As for the Kurds being our "big allies" and the US going to war to "put Al Qaeda sympathizers in power," the KDP and PUK are already in power in Iraqi Kurdistan and mostly want to maintain their semi-autonomous situation in the northern provinces [an independent Kurdistan is not on the agenda at the moment, and both KDP and PUK have prevented the Turkish PKK (Kurdistan Workers' Party) forces from operating in Iraq], and they know there's not a chance of their comming to power over the rest of Arab Iraq, nor do they want to. There's never been a threat of Kurds taking over Iraq, they just want a regime in Baghdad that isn't out to kill them. They've just been a thorn in Saddam's side and the US keeps Saddam from exterminating them during one of his maniacal whims. Their assistance is useful mostly in that the US won't have to fight them if we attack Iraq. So the US and Iraqi Kurds use each other to some extent. (Similar considerations may apply to the Shiite "Marsh Arabs" in Southern Iraq.)
Sunday, September 15, 2002
Charles Austin finds a one-liner by Billy McKinney that reveals "the problem in a nutshell with the DNC these days."
Paul Wright lays out in whithering detail the aging 60's radicals' fossilized world view and how they are trying to use it to induce political paralysis.
Last week Howell Raines, the editor of the New York Times no less, used Vietnam to twice trump discomfiting questioning on The News Hour, when asked why the NYT was running a campaign against the war, instead of just reporting it. Can you imagine the scorn a young Raines would have heaped on some 60 year old in 1964, who was trying to use a 40 year old war to explain Vietnam? But that is what Raines wants to do. His credentials as an anti-Vietnam protester have somehow proofed him against irrelevancy and fogiedom.So, how do the fogies plan to stop the US and its Anglosphere allies?
Simple: shift the rules, and keep shifting them.

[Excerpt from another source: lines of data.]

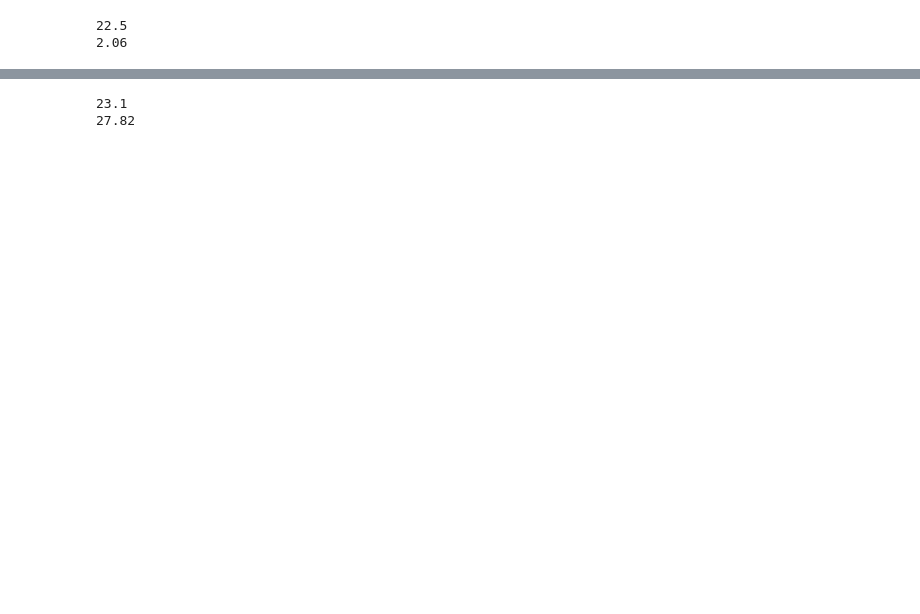
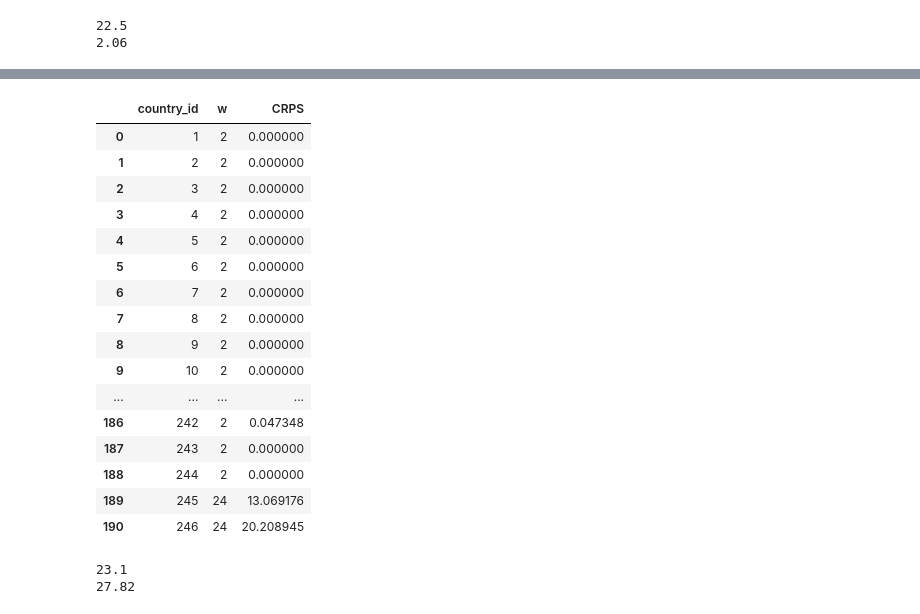
Before and after one commit to toboden/ConflictPredProbabilistic, a Jupyter notebook: baseline/baseline_results/base_resultView.ipynb, the cells around one changed output, grey strips where cells are left out. Cells and saved outputs as stored; diff of their text form; code cells hidden in the pictures; blank space fills up the shorter version.

```diff
--- a/baseline/baseline_results/base_resultView.ipynb
+++ b/baseline/baseline_results/base_resultView.ipynb
@@ -78,3 +122,26 @@ print(round(np.std(w_var_list),2))
+# %%
+import pandas as pd
+pd.options.display.max_rows = 1000
+
+w_minimization_list[3]['minWData'][1]
+# %% [output]
+|  | country_id | w | CRPS |
+| 0 | 1 | 2 | 0.000000 |
+| 1 | 2 | 2 | 0.000000 |
+| 2 | 3 | 2 | 0.000000 |
+| 3 | 4 | 2 | 0.000000 |
+| 4 | 5 | 2 | 0.000000 |
+| 5 | 6 | 2 | 0.000000 |
+| 6 | 7 | 2 | 0.000000 |
+| 7 | 8 | 2 | 0.000000 |
+| 8 | 9 | 2 | 0.000000 |
+| 9 | 10 | 2 | 0.000000 |
+| ... | ... | ... | ... |
+| 186 | 242 | 2 | 0.047348 |
+| 187 | 243 | 2 | 0.000000 |
+| 188 | 244 | 2 | 0.000000 |
+| 189 | 245 | 24 | 13.069176 |
+| 190 | 246 | 24 | 20.208945 |
 # %%
 w_mean_list = []
 w_var_list = []
```
Also changed, not shown: parts of 9 cells of this notebook, 2 other files.
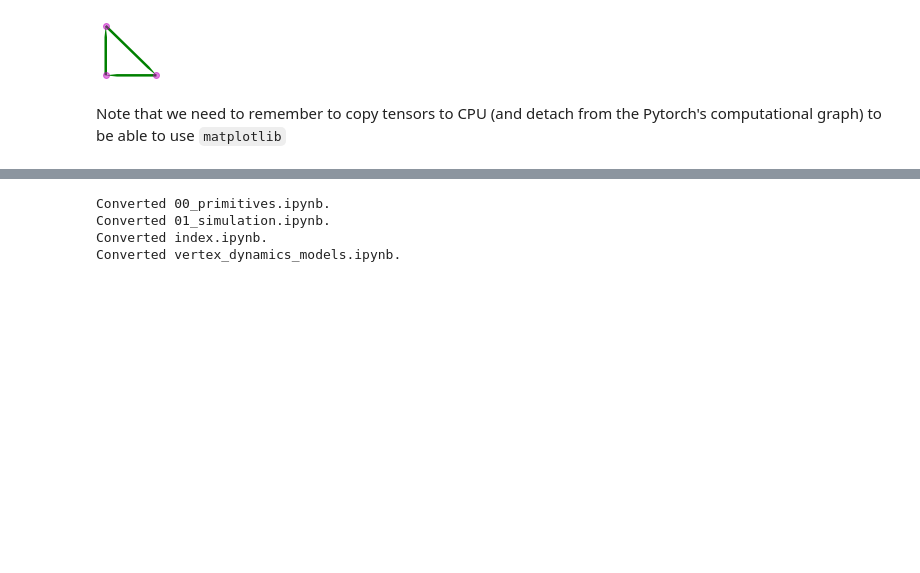
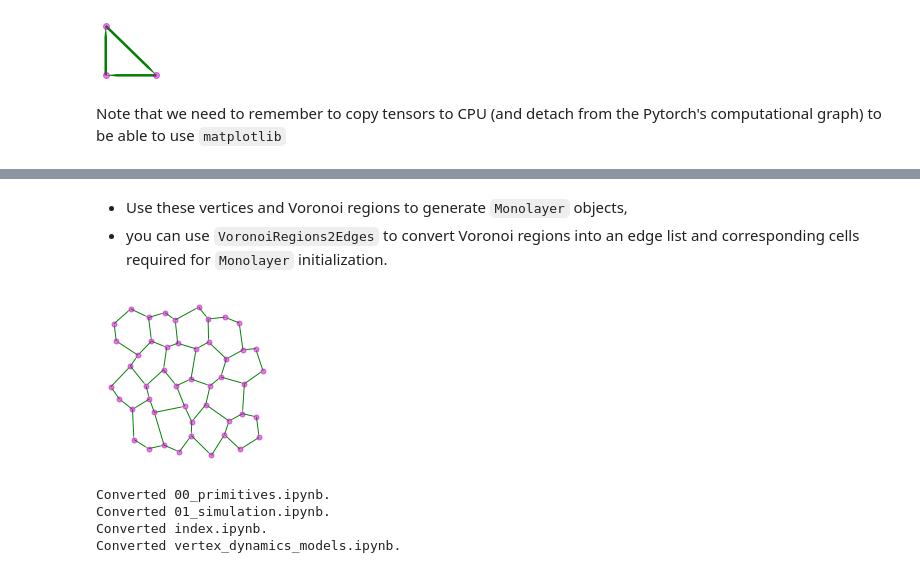
Before and after one commit to mshagirov/vertex_simulation, a Jupyter notebook: nbs/00_primitives.ipynb, the cells around one changed output, grey strips where cells are left out. Drawn from its saved outputs; the diff is of its cells as text; code cells hidden in the pictures; blank space fills up the shorter version.

```diff
--- a/nbs/00_primitives.ipynb
+++ b/nbs/00_primitives.ipynb
@@ -511,0 +535,18 @@ Area= tensor([2.5981, 2.5981, 2.5981], dtype=torch.float64)
+# %%
+#export
+def unit_hex_seeds(Sx,Sy):
+    '''Produces seed locations for Voronoi such that Voronoi regions
+    form rectangle of hexagonal cells with unit side length (==1).
+
+    Arg-s:
+    - `Sx`, `Sy`: width (x-axis) and height (y-axis) in cells (assumes that both $S_{x,y}>0$)
+
+    Returns:
+    - `numpy` array with `Sx`x`Sy` rows and 2 columns.
+    '''
+    # for regular hexagons with unit length edges
+    dXY = [np.sqrt(3), 1.5] # original grid spacing
+    x_offset = np.sqrt(3)/2 # moves alter-g rows to the right (+ x-axis)
+    X,Y = np.meshgrid(np.linspace(0,(Sx-1)*dXY[0],Sx),np.linspace(0,(Sy-1)*dXY[1],Sy))
+    X[1::2,:]+=x_offset
+    return np.concatenate((X.ravel()[:,np.newaxis],Y.ravel()[:,np.newaxis]),axis=1)
@@ -512,3 +605,29 @@ Area= tensor([2.5981, 2.5981, 2.5981], dtype=torch.float64)
+# %% [markdown]
+- Use these vertices and Voronoi regions to generate `Monolayer` objects,
+- you can use `VoronoiRegions2Edges` to convert Voronoi regions into an edge list and corresponding cells required for `Monolayer` initialization.
+# %%
+v_x,regions =unit_hexagons(4,4)
+
+# add some noise
+np.random.seed(42) # RNG seed
+v_x += np.random.randn(v_x.shape[0], v_x.shape[1])*.2
+
+# get edges and cells (as a set of edges)
+edge_list,cells = VoronoiRegions2Edges(regions)
+
+# create a Monolayer object from the hexagonal cells
+cell_graph = Monolayer(vertices=Vertex(v_x.copy()),
+                       edges=torch.tensor(edge_list),
+                       cells=cells)
+
+figsize=[3,3]
+plt.figure(figsize=figsize)
+plot_graph_as_quiver(cell_graph)
+plt.plot(cell_graph.vertices.x[:,0].detach().cpu(),
+         cell_graph.vertices.x[:,1].detach().cpu(),'mo',ms=5,alpha=.5)
+plt.show()
+# %% [output]
+[figure, added]
 # %%
 #hide
 # run this as a last cell in your notebook to export this module
```
Also changed, not shown: parts of 9 cells of this notebook, 4 other files.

The People’s Revolution has moved out of the basement and into the newspapers and the Senate Committee Room. Power to the People is now served by delay, equivalence, exploiting the balance of votes on the floor.